**Screenshot and code edit data**.
○ ○ ○ ○ ○ ○ ○

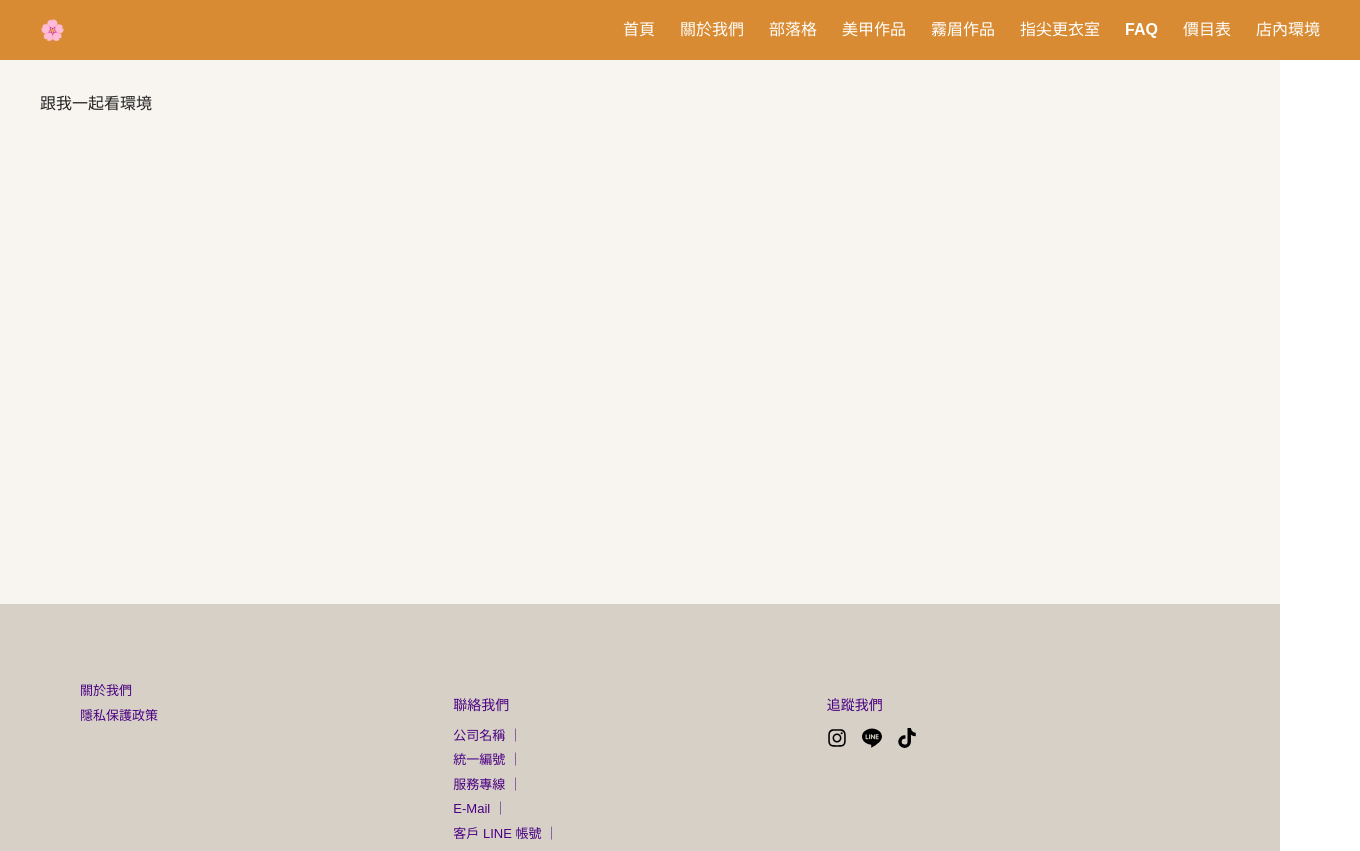
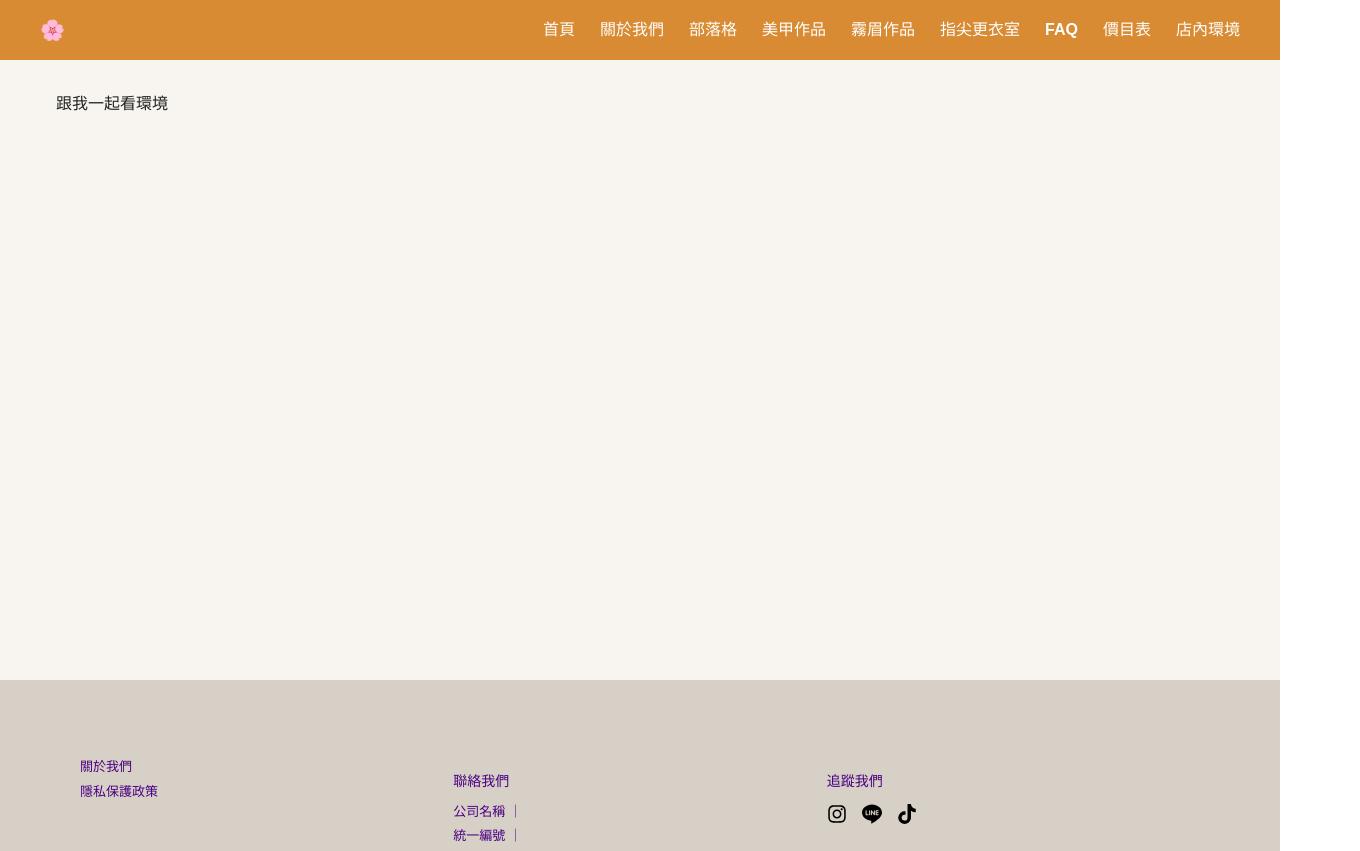
Before and after one commit to zoena5303/april-nail-project, a React (Vite) app: page /Storeenvironment in a window 1280 px wide. Shown: the top 851 px of the page, 1360 px wide, since content can reach past the window. Built offline with nearby package versions, Linux system fonts and the light colour scheme.

Commit message:
修改App.css

```diff
--- a/src/App.css
+++ b/src/App.css
@@ -1,36 +1,45 @@
-/* 全域 reset */
-body, html, #root {
+/* ========== 全域設定 ========== */
+html, body, #root {
   margin: 0;
   padding: 0;
   width: 100%;
   min-height: 100%;
   font-family: "Noto Sans TC", sans-serif;
-  background-color: #f8f5f0; /* ✅ 全站背景色 */
-  color: #222; /* 預設文字顏色 */
+  background-color: #f8f5f0; /* ✅ 全站背景米色 */
+  color: #222;
+  overflow-x: hidden; /* ✅ 防止水平滾動 */
 }
 
-/* 中間內容區：置中 + 限寬 */
-.page-container {
-  max-width: 1200px;       /* ✅ 依照設計稿 */
-  margin: 0 auto;          /* ✅ 水平置中 */
-  padding: 2rem 1rem;      /* 內距 */
-  min-height: 60vh;        /* ✅ 避免整個撐滿怪比例 */
-  background-color: transparent;
+/* 用 flex 排版：Navbar 上、Footer 下，中間撐開 */
+.app-wrapper {
+  display: flex;
+  flex-direction: column;
+  min-height: 100vh;
 }
 
-/* Navbar 與 Footer 全寬 */
-.navbar, .footer {
-  width: 100%;
+/* ========== 中間內容 ========== */
+.page-container {
+  flex: 1;
+  max-width: 1200px;
+  margin: 0 auto;
+  padding: 2rem 1rem;
+  box-sizing: border-box;
+
+  /* ✅ 確保每頁至少跟首頁一樣高 */
+  min-height: calc(100vh - 180px);
+  /* 180px ≈ Navbar + Footer 高度，可以依實際調整 */
 }
 
-/* Navbar */
+/* ========== Navbar ========== */
 .navbar {
-  background-color: #e68a1f; /* 橘色背景 */
+  width: 100%;
+  background-color: #d5842a; /* ✅ 橘色 */
   padding: 1rem 2rem;
+  box-sizing: border-box;
+
   display: flex;
   justify-content: space-between;
   align-items: center;
-  color: #fff;
 }
 
 .navbar .nav-links {
@@ -51,28 +60,31 @@ body, html, #root {
   text-decoration: underline;
 }
 
-/* Footer */
+/* ========== Footer ========== */
 .footer {
-  background-color: #d6d0c7; /* 淺米色 */
+  width: 100%;
+  background-color: #d6d0c7; /* ✅ 淺米色 */
   padding: 2rem 0 0;
+  box-sizing: border-box;
 }
 
 .footer-container {
   max-width: 1200px;
   margin: 0 auto;
+  padding: 0 2rem;
   display: flex;
   justify-content: space-between;
-  padding: 0 2rem;
   flex-wrap: wrap;
+  gap: 2rem;
 }
 
-.footer-container h4 {
+.footer h4 {
   margin-bottom: 0.5rem;
   font-size: 1rem;
-  color: #5c2a7c; /* 紫色標題 */
+  color: #5c2a7c;
 }
 
-.footer-container p {
+.footer p {
   margin: 0.2rem 0;
   font-size: 0.9rem;
   color: #333;
```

○ ○ ○ ○ ○ ○ ○

**EXERCISE AIM**.
Check the entries above line by line and return each one containing the word "flex".

**SOLUTION TO THIS EXERCISE**.
+/* 用 flex 排版：Navbar 上、Footer 下，中間撐開 */
+  display: flex;
+  flex-direction: column;
+  flex: 1;
   display: flex;
   display: flex;
   flex-wrap: wrap;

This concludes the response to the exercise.